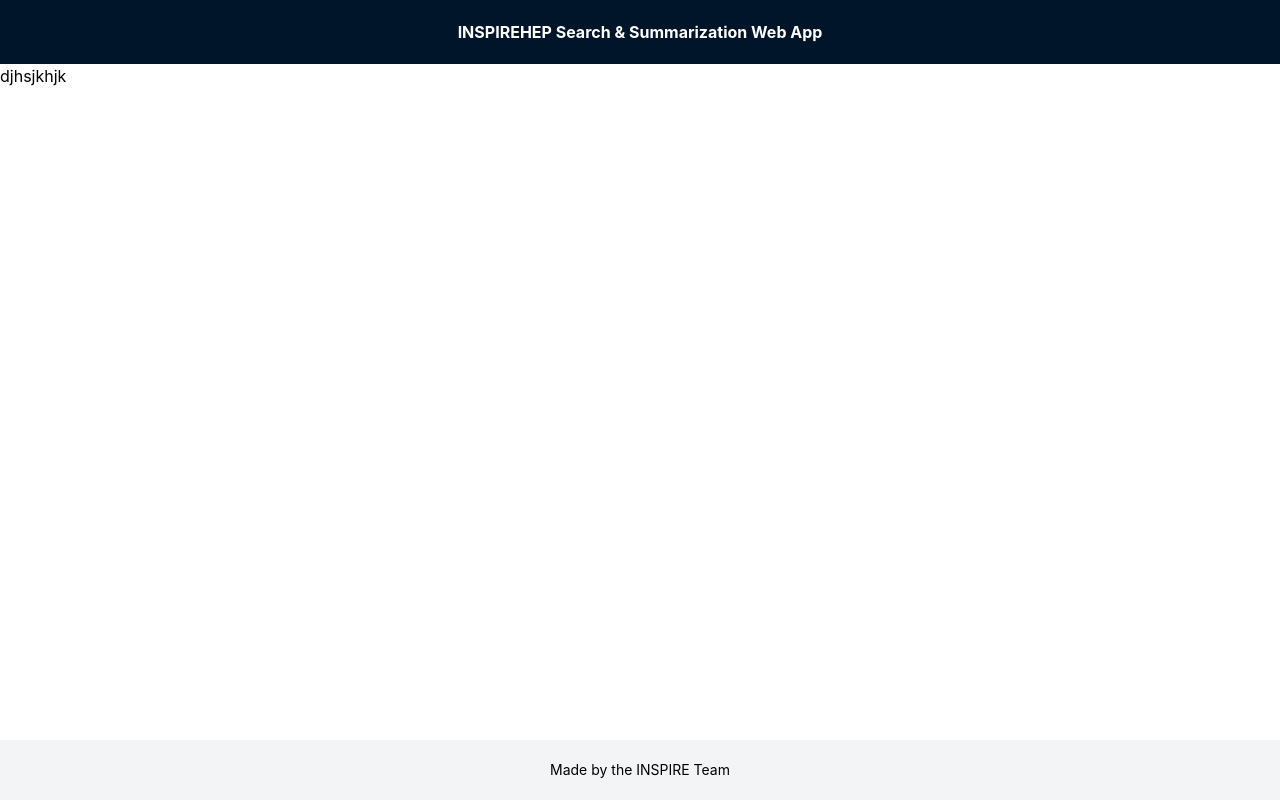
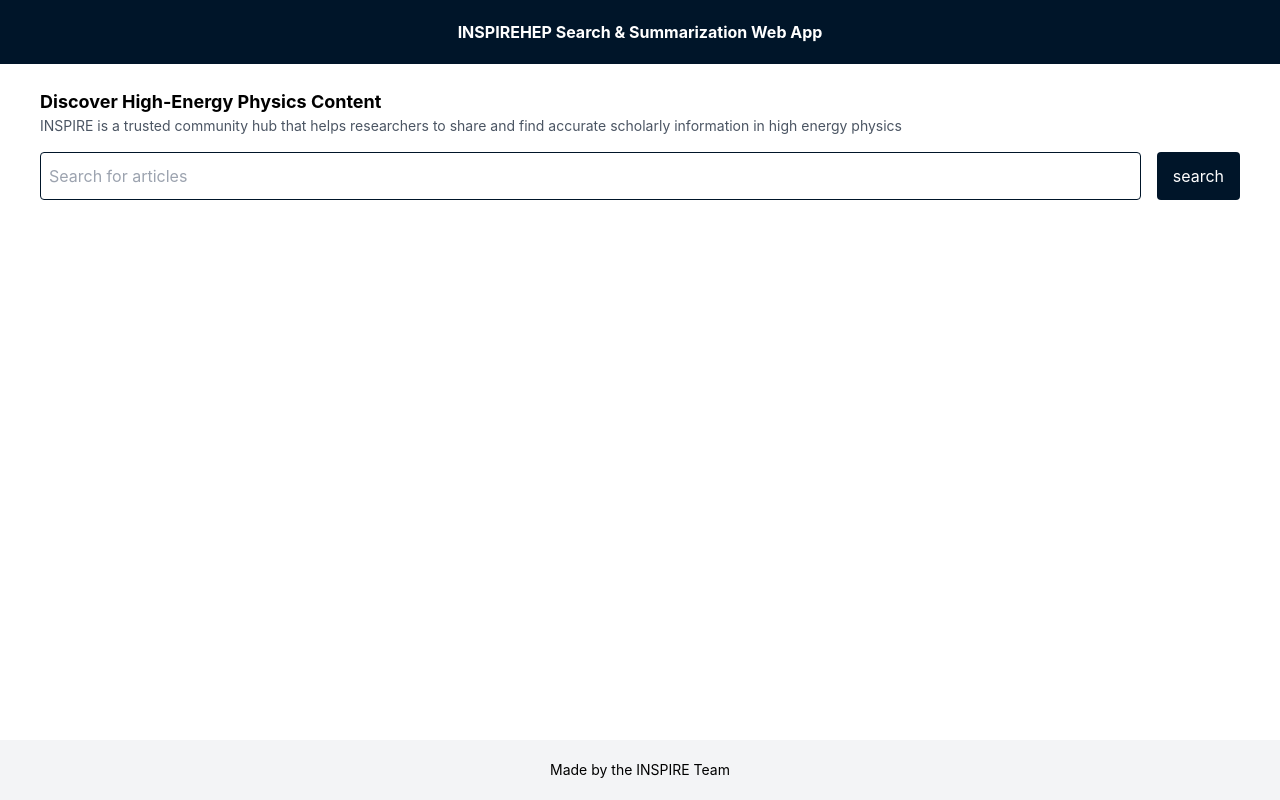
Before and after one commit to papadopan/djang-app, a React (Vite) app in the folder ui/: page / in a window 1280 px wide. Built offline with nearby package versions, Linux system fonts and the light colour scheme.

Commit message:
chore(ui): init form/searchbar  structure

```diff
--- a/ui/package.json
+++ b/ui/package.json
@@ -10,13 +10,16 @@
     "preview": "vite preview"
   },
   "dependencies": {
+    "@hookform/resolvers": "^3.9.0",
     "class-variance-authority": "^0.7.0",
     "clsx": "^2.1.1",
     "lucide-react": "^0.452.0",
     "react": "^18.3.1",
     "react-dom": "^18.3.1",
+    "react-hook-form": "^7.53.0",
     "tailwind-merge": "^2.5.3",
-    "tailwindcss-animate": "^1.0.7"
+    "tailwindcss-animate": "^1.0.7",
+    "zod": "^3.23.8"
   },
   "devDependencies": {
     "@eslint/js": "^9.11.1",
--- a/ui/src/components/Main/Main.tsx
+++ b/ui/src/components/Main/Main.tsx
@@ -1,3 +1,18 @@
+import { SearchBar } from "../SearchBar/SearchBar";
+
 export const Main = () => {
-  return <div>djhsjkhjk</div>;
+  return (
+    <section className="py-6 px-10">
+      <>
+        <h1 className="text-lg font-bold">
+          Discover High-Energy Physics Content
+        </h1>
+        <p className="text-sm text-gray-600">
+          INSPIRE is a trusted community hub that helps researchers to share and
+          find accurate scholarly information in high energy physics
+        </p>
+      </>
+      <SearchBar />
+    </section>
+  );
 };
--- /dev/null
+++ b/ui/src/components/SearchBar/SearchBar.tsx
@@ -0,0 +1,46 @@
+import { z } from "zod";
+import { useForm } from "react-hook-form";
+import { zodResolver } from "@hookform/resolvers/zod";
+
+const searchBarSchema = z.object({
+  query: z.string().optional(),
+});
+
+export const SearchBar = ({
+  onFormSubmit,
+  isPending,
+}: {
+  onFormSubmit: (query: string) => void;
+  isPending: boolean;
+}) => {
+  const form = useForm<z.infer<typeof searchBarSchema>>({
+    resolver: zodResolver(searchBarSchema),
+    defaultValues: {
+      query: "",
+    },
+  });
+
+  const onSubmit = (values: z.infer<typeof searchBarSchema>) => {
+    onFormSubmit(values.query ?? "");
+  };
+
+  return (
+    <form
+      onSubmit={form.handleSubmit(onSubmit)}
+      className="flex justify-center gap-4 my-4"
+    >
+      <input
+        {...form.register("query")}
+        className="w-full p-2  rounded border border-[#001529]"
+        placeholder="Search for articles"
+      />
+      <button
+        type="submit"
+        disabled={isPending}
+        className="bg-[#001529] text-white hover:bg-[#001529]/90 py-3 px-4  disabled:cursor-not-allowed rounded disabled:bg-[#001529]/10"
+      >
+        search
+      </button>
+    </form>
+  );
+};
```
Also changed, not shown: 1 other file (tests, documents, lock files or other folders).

- - - - - - -

Description of the task> A verbatim copy of every entry above, with no pictures, is the expected output.

Your response>
Before and after one commit to papadopan/djang-app, a React (Vite) app in the folder ui/: page / in a window 1280 px wide. Built offline with nearby package versions, Linux system fonts and the light colour scheme.

Commit message:
chore(ui): init form/searchbar  structure

```diff
--- a/ui/package.json
+++ b/ui/package.json
@@ -10,13 +10,16 @@
     "preview": "vite preview"
   },
   "dependencies": {
+    "@hookform/resolvers": "^3.9.0",
     "class-variance-authority": "^0.7.0",
     "clsx": "^2.1.1",
     "lucide-react": "^0.452.0",
     "react": "^18.3.1",
     "react-dom": "^18.3.1",
+    "react-hook-form": "^7.53.0",
     "tailwind-merge": "^2.5.3",
-    "tailwindcss-animate": "^1.0.7"
+    "tailwindcss-animate": "^1.0.7",
+    "zod": "^3.23.8"
   },
   "devDependencies": {
     "@eslint/js": "^9.11.1",
--- a/ui/src/components/Main/Main.tsx
+++ b/ui/src/components/Main/Main.tsx
@@ -1,3 +1,18 @@
+import { SearchBar } from "../SearchBar/SearchBar";
+
 export const Main = () => {
-  return <div>djhsjkhjk</div>;
+  return (
+    <section className="py-6 px-10">
+      <>
+        <h1 className="text-lg font-bold">
+          Discover High-Energy Physics Content
+        </h1>
+        <p className="text-sm text-gray-600">
+          INSPIRE is a trusted community hub that helps researchers to share and
+          find accurate scholarly information in high energy physics
+        </p>
+      </>
+      <SearchBar />
+    </section>
+  );
 };
--- /dev/null
+++ b/ui/src/components/SearchBar/SearchBar.tsx
@@ -0,0 +1,46 @@
+import { z } from "zod";
+import { useForm } from "react-hook-form";
+import { zodResolver } from "@hookform/resolvers/zod";
+
+const searchBarSchema = z.object({
+  query: z.string().optional(),
+});
+
+export const SearchBar = ({
+  onFormSubmit,
+  isPending,
+}: {
+  onFormSubmit: (query: string) => void;
+  isPending: boolean;
+}) => {
+  const form = useForm<z.infer<typeof searchBarSchema>>({
+    resolver: zodResolver(searchBarSchema),
+    defaultValues: {
+      query: "",
+    },
+  });
+
+  const onSubmit = (values: z.infer<typeof searchBarSchema>) => {
+    onFormSubmit(values.query ?? "");
+  };
+
+  return (
+    <form
+      onSubmit={form.handleSubmit(onSubmit)}
+      className="flex justify-center gap-4 my-4"
+    >
+      <input
+        {...form.register("query")}
+        className="w-full p-2  rounded border border-[#001529]"
+        placeholder="Search for articles"
+      />
+      <button
+        type="submit"
+        disabled={isPending}
+        className="bg-[#001529] text-white hover:bg-[#001529]/90 py-3 px-4  disabled:cursor-not-allowed rounded disabled:bg-[#001529]/10"
+      >
+        search
+      </button>
+    </form>
+  );
+};
```
Also changed, not shown: 1 other file (tests, documents, lock files or other folders).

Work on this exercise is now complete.